Smart Trainers

The ultimate in indoor training is the smart trainer. This trainer uses a computer-controlled resistance unit that connects to a computer either a laptop or a desktop. A lot of people will then hook the computer up to a television. So you get not only the maximum level of control over the amount of resistance that you have but you can do extremely specific workouts. You can download and record all of the data from your ride. You can even ride simulated courses. Most smart trainers will come with and allow you to purchase additional video courses.

Additional Accessories

So now I have addressed the major types of trainers and you’ve got some idea of which trainer is going to be the best trainer for you. There are a couple of accessories that you ought to consider as well.

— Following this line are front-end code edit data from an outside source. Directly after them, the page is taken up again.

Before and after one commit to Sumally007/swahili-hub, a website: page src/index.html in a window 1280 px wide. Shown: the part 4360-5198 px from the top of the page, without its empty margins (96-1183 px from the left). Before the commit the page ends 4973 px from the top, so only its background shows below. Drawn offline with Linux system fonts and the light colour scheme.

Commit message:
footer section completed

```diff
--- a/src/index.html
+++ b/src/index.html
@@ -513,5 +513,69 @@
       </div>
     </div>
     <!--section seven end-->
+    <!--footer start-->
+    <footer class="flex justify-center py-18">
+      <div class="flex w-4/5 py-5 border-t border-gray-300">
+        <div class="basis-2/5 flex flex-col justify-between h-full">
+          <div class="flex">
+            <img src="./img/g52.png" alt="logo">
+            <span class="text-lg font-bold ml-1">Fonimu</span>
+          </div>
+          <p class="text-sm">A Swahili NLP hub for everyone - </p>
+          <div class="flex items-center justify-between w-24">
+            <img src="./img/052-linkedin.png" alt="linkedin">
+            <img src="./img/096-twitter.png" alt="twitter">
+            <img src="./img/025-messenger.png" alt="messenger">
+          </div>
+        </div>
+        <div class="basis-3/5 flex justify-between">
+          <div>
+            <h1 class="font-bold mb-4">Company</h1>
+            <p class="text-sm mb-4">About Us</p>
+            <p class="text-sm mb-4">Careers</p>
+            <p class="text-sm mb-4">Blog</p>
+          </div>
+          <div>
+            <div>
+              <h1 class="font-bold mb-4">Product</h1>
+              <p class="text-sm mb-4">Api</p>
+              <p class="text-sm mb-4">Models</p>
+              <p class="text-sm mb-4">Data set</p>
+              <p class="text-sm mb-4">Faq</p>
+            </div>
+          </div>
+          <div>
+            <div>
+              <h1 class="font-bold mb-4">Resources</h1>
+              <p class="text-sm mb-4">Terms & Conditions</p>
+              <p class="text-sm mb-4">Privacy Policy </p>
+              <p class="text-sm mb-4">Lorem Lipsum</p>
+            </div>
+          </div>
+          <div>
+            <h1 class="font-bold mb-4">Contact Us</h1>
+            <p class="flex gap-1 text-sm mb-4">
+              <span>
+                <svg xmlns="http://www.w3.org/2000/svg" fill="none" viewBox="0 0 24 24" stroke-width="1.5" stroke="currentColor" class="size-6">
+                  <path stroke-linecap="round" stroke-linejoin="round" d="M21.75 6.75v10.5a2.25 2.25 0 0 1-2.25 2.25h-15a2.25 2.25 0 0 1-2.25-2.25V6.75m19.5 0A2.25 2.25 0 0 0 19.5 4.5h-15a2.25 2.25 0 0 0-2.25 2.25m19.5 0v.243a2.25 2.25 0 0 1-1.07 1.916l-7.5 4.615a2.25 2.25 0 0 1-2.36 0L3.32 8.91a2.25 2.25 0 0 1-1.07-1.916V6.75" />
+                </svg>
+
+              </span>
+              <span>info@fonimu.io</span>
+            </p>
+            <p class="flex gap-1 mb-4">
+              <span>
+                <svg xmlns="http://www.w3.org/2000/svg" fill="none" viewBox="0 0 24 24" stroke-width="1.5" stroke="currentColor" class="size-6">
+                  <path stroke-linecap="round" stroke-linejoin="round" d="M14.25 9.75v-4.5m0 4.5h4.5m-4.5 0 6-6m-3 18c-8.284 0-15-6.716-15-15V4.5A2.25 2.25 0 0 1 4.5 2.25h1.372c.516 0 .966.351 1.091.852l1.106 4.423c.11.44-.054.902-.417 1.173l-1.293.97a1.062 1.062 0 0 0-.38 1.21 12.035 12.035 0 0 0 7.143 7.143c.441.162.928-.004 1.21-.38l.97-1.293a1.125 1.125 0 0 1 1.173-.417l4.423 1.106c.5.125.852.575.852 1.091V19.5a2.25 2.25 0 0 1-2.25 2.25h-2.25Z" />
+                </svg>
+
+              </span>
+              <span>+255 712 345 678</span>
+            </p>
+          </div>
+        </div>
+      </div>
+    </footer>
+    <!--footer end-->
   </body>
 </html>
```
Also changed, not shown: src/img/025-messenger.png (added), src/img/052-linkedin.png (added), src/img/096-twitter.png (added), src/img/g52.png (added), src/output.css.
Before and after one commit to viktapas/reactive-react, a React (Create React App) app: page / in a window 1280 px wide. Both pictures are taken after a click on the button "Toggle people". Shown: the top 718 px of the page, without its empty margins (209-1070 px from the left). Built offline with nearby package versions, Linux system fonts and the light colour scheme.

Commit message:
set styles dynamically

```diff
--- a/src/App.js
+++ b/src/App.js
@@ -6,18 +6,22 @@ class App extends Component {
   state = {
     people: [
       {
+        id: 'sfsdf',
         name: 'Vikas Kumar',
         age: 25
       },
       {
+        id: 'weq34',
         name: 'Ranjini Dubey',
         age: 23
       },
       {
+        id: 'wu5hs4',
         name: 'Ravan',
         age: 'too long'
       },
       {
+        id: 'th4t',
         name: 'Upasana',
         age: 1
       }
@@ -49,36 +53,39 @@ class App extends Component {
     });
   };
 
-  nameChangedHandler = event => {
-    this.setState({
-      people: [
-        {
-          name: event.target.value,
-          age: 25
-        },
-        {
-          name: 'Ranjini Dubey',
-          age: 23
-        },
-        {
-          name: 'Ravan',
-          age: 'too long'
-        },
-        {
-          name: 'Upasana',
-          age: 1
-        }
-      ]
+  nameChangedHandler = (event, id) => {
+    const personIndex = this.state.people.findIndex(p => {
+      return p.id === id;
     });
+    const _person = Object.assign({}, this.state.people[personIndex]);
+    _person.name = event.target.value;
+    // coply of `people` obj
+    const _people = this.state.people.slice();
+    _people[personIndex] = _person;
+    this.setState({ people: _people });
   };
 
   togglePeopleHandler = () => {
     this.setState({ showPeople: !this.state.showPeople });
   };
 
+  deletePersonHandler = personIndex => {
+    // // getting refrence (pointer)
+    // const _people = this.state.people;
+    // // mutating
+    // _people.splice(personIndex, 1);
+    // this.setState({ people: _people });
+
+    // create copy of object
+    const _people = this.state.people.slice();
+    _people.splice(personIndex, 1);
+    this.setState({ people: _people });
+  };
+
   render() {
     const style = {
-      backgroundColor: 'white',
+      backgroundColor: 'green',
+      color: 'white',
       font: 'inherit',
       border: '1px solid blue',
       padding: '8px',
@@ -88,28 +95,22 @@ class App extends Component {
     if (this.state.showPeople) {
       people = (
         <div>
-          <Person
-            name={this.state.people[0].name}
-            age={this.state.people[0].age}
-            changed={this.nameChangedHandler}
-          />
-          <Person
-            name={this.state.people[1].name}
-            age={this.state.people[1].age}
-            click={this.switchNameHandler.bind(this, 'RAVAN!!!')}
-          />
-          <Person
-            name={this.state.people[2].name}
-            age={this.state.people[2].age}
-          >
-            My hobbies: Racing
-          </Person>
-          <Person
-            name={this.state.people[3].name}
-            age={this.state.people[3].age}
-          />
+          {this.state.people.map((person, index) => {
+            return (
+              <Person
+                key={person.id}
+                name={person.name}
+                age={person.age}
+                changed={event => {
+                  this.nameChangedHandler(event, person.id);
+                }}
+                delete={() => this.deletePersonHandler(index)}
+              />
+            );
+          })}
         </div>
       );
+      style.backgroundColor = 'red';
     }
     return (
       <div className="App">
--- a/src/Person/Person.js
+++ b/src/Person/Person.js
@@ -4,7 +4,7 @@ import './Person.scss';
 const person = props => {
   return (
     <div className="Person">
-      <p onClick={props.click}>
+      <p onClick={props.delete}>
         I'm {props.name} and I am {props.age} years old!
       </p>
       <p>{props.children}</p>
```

Now as I mentioned earlier the trainer is going to lift the rear wheel of your bike just an inch or two off the ground. It’s pretty important to get a front riser block to lift your front wheel about the same amount that levels everything out.

Another nice accessory to have is the mat that the whole bike and trainer sits on. The trainer mat absorbs some of the sounds that a trainer makes especially if there’s going to be anybody on floors beneath you when you’re riding. A trainer mat is nice to have and it also keeps your floor clean of any sweat.

Most bikes will have a sweat net to keep the sweat under control. It looks like a pretty small thing but when you’re sitting still, this does capture most of the sweat that you’re going to drop. It protects your bike and your bike hardware from your sweat.

Best Budget Smart Turbo Trainers of 2021-2022